***** Records supplied

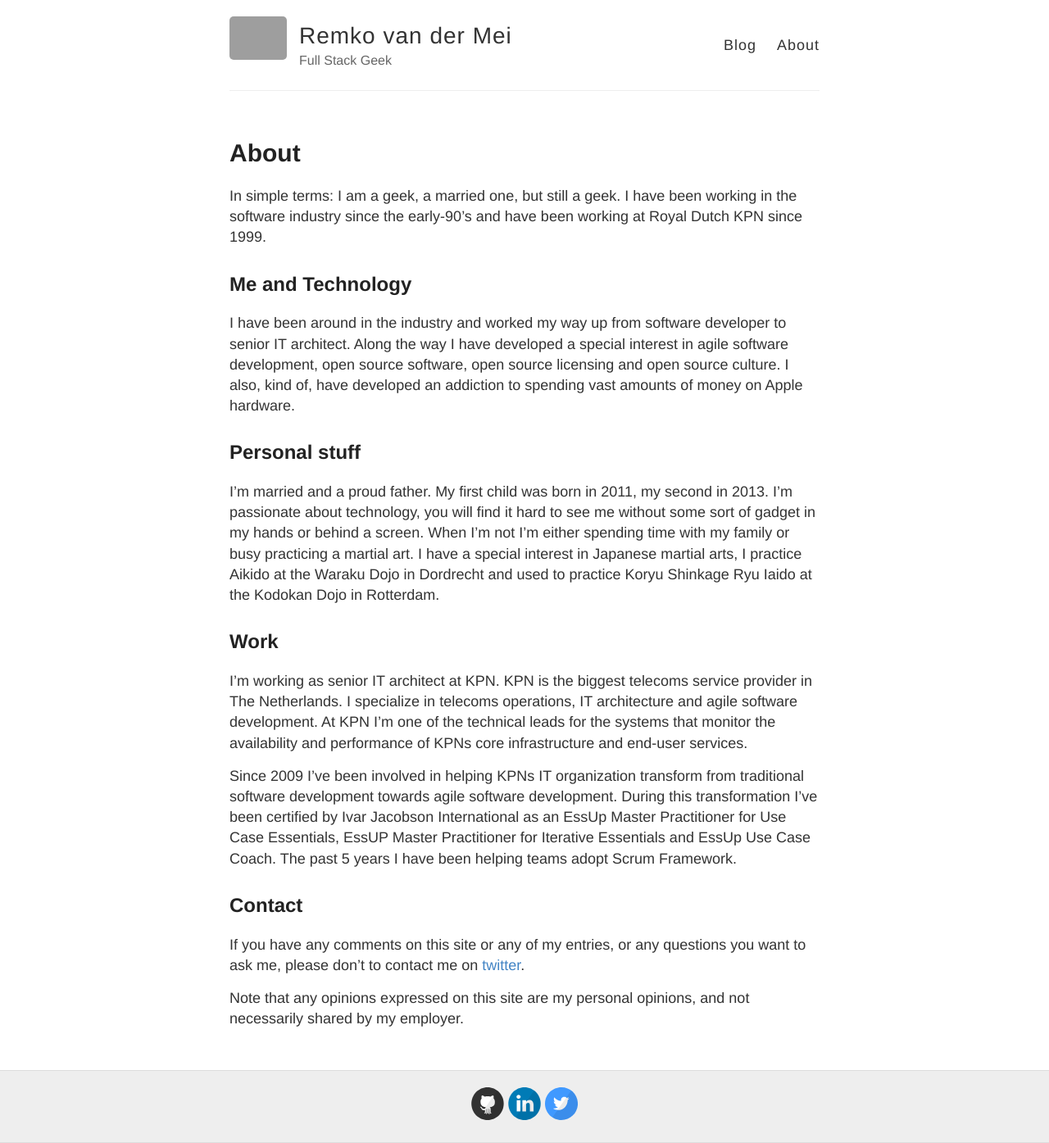
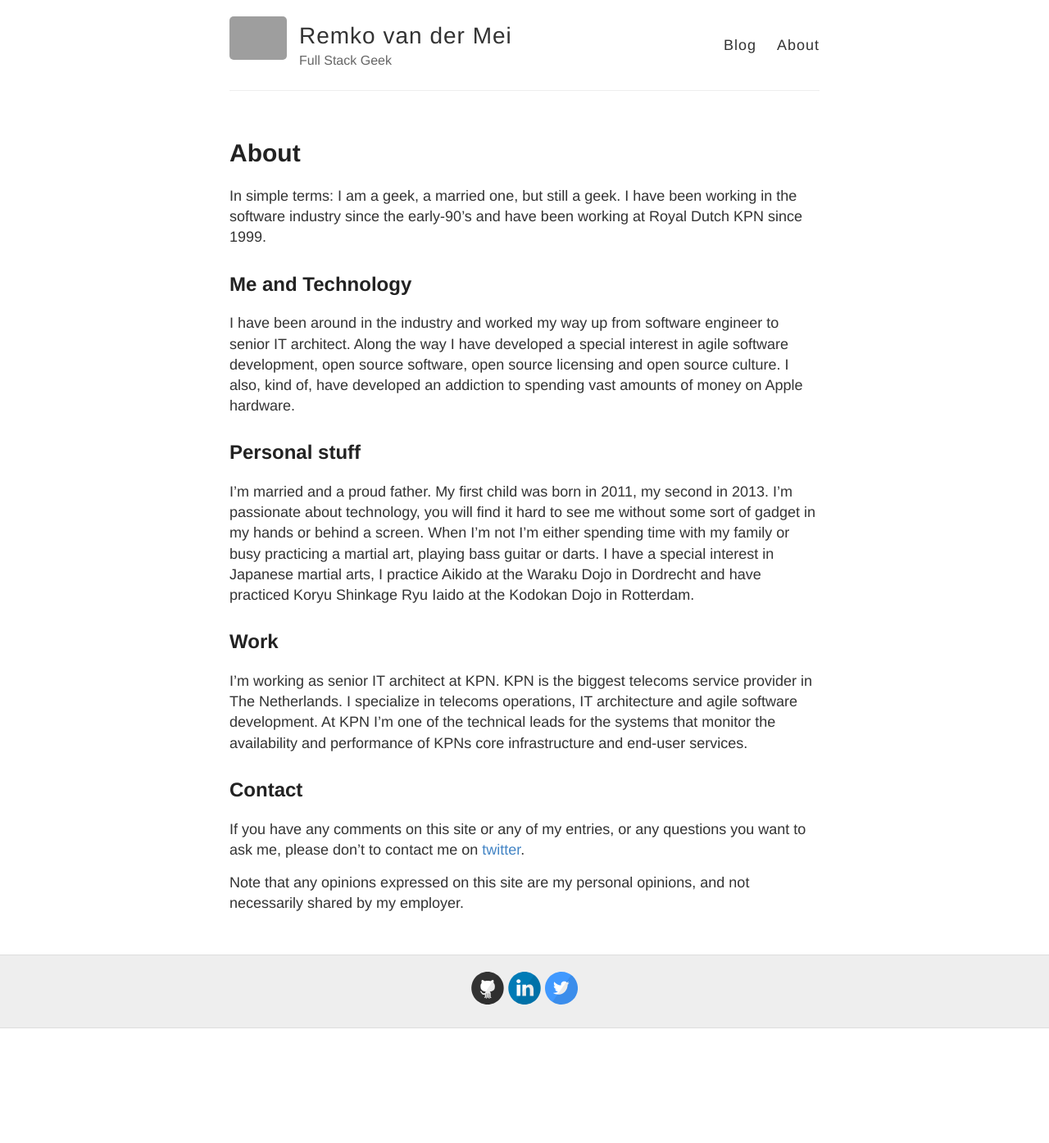
Before and after one commit to rvdmei/rvdmei.github.io, a Jekyll site: the page built from about.md, in a window 1280 px wide. Shown: the whole page at 82% size. Built offline with Jekyll 4.4.1, drawn with Linux system fonts in a browser that asks for light colours; after the commit the page ends 1255 px from its top, so only the background shows below that; grey boxes are pictures that could not be loaded.

Commit message:
Revision after 4 years

```diff
--- a/about.md
+++ b/about.md
@@ -7,17 +7,15 @@ In simple terms: I am a geek, a married one, but still a geek. I have been worki
 
 ## Me and Technology
 
-I have been around in the industry and worked my way up from software developer to senior IT architect. Along the way I have developed a special interest in agile software development, open source software, open source licensing and open source culture. I also, kind of, have developed an addiction to spending vast amounts of money on Apple hardware.
+I have been around in the industry and worked my way up from software engineer to senior IT architect. Along the way I have developed a special interest in agile software development, open source software, open source licensing and open source culture. I also, kind of, have developed an addiction to spending vast amounts of money on Apple hardware.
 
 ## Personal stuff
 
-I’m married and a proud father. My first child was born in 2011, my second in 2013. I’m passionate about technology, you will find it hard to see me without some sort of gadget in my hands or behind a screen. When I’m not I’m either spending time with my family or busy practicing a martial art. I have a special interest in Japanese martial arts, I practice Aikido at the Waraku Dojo in Dordrecht and used to practice Koryu Shinkage Ryu Iaido at the Kodokan Dojo in Rotterdam.
+I’m married and a proud father. My first child was born in 2011, my second in 2013. I’m passionate about technology, you will find it hard to see me without some sort of gadget in my hands or behind a screen. When I’m not I’m either spending time with my family or busy practicing a martial art, playing bass guitar or darts. I have a special interest in Japanese martial arts, I practice Aikido at the Waraku Dojo in Dordrecht and have practiced Koryu Shinkage Ryu Iaido at the Kodokan Dojo in Rotterdam.
 
 ## Work
 
 I’m working as senior IT architect at KPN. KPN is the biggest telecoms service provider in The Netherlands. I specialize in telecoms operations, IT architecture and agile software development. At KPN I'm one of the technical leads for the systems that monitor the availability and performance of KPNs core infrastructure and end-user services.
-
-Since 2009 I’ve been involved in helping KPNs IT organization transform from traditional software development towards agile software development. During this transformation I’ve been certified by Ivar Jacobson International as an EssUp Master Practitioner for Use Case Essentials, EssUP Master Practitioner for Iterative Essentials and EssUp Use Case Coach. The past 5 years I have been helping teams adopt Scrum Framework.
 
 ## Contact
 
```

**********

* _What is needed_:
Looking at the records above, please work out how many lines contain "after" and state only that number.

* _Result of this task_:
2